* Your goal *
Please copy every line of the records below that holds the word "padding".

* Data records *
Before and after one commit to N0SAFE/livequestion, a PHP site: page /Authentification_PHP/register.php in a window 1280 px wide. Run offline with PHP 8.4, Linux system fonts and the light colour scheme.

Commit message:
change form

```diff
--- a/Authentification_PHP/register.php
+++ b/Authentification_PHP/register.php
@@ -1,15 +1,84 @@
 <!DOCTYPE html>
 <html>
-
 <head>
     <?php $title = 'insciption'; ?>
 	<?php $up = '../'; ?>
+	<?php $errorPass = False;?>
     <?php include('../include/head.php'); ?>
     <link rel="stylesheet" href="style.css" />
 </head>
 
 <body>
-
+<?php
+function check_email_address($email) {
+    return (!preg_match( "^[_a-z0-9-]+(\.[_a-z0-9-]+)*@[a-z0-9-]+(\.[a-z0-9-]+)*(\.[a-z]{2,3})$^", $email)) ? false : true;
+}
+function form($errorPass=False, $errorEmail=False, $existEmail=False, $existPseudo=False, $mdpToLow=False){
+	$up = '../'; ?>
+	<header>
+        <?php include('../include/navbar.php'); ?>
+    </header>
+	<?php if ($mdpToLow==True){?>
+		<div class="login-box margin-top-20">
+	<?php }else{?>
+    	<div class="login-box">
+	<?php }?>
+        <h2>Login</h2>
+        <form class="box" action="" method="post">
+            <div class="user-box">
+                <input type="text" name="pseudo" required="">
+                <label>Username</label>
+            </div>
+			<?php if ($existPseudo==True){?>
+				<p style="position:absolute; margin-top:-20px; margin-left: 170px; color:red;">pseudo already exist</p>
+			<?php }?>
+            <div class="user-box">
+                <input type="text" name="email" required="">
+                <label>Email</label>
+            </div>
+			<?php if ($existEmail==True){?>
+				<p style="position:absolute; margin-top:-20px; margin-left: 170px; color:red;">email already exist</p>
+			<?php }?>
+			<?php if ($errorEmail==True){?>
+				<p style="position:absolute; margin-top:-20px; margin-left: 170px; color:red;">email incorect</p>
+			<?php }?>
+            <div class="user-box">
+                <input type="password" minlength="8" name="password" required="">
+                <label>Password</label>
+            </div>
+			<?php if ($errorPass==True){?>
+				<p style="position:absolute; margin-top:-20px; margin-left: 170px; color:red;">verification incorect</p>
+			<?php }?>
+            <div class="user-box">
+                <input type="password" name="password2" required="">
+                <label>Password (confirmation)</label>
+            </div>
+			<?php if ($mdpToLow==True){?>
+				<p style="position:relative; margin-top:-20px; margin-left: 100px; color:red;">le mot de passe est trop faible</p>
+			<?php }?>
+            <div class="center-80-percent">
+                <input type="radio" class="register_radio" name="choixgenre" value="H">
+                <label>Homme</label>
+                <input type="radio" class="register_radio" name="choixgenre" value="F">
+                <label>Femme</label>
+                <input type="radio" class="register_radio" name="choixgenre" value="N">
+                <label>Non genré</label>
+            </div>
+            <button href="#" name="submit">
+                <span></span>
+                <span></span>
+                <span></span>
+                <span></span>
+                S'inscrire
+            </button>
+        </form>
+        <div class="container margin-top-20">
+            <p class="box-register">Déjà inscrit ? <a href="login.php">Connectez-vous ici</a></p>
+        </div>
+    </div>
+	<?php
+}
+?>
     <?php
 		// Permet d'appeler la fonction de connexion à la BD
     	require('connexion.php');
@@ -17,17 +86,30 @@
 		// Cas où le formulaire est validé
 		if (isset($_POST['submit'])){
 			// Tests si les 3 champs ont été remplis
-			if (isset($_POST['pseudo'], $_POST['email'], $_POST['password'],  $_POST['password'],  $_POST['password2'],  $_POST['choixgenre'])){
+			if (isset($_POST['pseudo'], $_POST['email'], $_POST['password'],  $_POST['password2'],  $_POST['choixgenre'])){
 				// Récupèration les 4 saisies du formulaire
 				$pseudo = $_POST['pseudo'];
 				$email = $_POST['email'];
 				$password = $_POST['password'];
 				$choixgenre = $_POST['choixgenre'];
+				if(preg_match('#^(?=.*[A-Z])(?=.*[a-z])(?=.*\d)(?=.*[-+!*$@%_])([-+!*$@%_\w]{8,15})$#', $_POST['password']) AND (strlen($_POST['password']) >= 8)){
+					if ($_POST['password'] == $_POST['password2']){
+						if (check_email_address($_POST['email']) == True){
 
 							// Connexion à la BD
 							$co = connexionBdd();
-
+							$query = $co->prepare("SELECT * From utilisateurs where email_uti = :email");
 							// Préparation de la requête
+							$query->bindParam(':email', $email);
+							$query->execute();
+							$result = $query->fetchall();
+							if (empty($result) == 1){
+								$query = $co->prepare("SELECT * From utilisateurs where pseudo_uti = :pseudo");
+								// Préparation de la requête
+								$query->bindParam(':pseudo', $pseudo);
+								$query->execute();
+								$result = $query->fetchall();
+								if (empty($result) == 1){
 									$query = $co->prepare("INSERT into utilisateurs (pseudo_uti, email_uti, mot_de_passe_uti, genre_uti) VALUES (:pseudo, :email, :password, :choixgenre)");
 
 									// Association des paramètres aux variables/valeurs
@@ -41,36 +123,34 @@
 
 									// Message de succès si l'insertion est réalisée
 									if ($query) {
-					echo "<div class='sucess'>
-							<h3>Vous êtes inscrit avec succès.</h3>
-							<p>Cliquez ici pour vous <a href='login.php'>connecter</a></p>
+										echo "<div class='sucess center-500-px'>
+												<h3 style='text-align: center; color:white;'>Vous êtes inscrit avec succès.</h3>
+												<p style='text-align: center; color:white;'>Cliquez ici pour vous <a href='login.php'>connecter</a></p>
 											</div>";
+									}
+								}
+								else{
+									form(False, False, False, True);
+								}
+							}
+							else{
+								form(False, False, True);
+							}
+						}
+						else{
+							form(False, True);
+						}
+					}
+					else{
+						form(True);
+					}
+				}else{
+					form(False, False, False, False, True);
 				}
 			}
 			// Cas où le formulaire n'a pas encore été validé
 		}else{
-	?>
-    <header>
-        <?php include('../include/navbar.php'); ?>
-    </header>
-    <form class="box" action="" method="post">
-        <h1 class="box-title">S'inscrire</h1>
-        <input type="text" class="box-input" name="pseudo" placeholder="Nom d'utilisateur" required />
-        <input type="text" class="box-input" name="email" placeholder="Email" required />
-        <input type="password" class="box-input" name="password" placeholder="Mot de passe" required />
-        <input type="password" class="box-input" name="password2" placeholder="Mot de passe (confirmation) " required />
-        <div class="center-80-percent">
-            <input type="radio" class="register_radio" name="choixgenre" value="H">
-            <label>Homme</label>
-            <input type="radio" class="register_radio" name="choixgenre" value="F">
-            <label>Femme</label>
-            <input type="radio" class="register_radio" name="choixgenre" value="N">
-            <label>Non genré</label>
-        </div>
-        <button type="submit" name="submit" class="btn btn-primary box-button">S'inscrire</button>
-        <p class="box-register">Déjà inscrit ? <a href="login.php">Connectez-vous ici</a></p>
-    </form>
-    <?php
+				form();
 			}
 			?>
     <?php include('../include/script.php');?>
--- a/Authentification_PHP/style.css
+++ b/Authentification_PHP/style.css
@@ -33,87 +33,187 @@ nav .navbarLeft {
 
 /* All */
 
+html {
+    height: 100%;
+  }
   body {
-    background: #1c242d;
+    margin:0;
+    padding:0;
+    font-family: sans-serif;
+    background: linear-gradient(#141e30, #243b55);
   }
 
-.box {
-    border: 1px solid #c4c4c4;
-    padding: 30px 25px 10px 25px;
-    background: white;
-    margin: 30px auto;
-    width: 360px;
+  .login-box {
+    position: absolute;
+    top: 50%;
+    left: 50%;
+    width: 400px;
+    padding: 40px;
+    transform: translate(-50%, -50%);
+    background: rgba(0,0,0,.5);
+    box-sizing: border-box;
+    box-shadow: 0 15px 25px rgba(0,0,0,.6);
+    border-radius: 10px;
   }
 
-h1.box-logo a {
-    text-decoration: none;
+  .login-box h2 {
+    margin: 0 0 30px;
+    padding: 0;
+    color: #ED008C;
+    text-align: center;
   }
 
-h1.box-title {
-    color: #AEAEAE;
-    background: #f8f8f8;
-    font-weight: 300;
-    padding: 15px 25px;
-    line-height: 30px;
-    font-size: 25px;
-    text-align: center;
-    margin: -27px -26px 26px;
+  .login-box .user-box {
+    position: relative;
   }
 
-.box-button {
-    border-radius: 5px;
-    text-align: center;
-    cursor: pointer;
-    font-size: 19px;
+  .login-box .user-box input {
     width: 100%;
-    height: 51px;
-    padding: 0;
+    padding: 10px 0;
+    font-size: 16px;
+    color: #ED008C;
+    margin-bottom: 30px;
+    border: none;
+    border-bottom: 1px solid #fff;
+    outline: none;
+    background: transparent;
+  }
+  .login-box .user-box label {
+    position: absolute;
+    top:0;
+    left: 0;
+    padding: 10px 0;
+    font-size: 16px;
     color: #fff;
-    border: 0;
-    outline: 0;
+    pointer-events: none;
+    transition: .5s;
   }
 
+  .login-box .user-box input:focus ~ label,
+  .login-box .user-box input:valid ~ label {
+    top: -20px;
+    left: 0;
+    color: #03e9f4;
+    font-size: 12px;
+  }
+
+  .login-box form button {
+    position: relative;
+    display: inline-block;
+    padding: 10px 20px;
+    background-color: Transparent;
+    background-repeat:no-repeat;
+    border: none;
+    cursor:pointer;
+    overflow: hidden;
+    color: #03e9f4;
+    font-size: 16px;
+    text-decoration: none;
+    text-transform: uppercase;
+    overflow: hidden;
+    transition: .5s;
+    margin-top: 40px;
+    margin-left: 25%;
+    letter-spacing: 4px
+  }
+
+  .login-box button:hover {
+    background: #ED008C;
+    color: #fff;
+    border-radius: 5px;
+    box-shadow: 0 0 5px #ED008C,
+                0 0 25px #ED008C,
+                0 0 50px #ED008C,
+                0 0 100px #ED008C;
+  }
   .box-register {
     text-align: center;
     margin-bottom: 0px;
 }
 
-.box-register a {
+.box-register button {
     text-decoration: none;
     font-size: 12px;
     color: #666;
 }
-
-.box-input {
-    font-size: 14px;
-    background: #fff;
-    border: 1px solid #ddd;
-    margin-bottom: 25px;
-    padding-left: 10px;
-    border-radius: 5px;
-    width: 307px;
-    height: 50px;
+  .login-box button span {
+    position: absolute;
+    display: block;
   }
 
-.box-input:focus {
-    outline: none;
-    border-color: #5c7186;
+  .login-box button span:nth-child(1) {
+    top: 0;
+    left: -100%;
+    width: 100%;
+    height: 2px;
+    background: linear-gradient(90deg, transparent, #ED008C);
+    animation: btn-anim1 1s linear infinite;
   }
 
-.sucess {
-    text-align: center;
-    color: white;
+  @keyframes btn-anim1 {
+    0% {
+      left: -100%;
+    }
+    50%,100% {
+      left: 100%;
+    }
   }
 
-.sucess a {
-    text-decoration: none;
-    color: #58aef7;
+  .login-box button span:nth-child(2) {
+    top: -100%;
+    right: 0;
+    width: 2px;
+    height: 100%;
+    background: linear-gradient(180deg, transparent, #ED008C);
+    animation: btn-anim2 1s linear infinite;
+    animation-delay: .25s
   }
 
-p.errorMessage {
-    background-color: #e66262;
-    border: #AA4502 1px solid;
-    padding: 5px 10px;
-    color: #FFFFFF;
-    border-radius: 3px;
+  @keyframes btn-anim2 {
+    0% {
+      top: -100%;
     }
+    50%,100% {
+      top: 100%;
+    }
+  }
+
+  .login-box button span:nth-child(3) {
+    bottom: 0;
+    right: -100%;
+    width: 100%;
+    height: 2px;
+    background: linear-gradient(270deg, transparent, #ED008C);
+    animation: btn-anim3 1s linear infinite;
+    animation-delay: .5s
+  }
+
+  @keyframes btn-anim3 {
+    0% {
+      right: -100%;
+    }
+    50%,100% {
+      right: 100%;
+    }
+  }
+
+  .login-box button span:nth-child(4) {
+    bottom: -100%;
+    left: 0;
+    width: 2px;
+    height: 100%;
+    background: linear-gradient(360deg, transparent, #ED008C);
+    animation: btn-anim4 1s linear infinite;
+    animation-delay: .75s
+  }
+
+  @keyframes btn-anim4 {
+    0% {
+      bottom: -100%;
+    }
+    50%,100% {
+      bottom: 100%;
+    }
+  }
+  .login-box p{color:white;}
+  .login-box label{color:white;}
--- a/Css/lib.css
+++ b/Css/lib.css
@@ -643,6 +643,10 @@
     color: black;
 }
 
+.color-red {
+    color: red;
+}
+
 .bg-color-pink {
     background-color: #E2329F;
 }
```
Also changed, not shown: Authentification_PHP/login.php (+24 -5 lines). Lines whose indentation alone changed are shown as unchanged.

* Output for this exercise *
+    padding:0;
-    padding: 30px 25px 10px 25px;
+    padding: 40px;
+    padding: 0;
-    padding: 15px 25px;
-    padding: 0;
+    padding: 10px 0;
+    padding: 10px 0;
+    padding: 10px 20px;
-    padding-left: 10px;
-    padding: 5px 10px;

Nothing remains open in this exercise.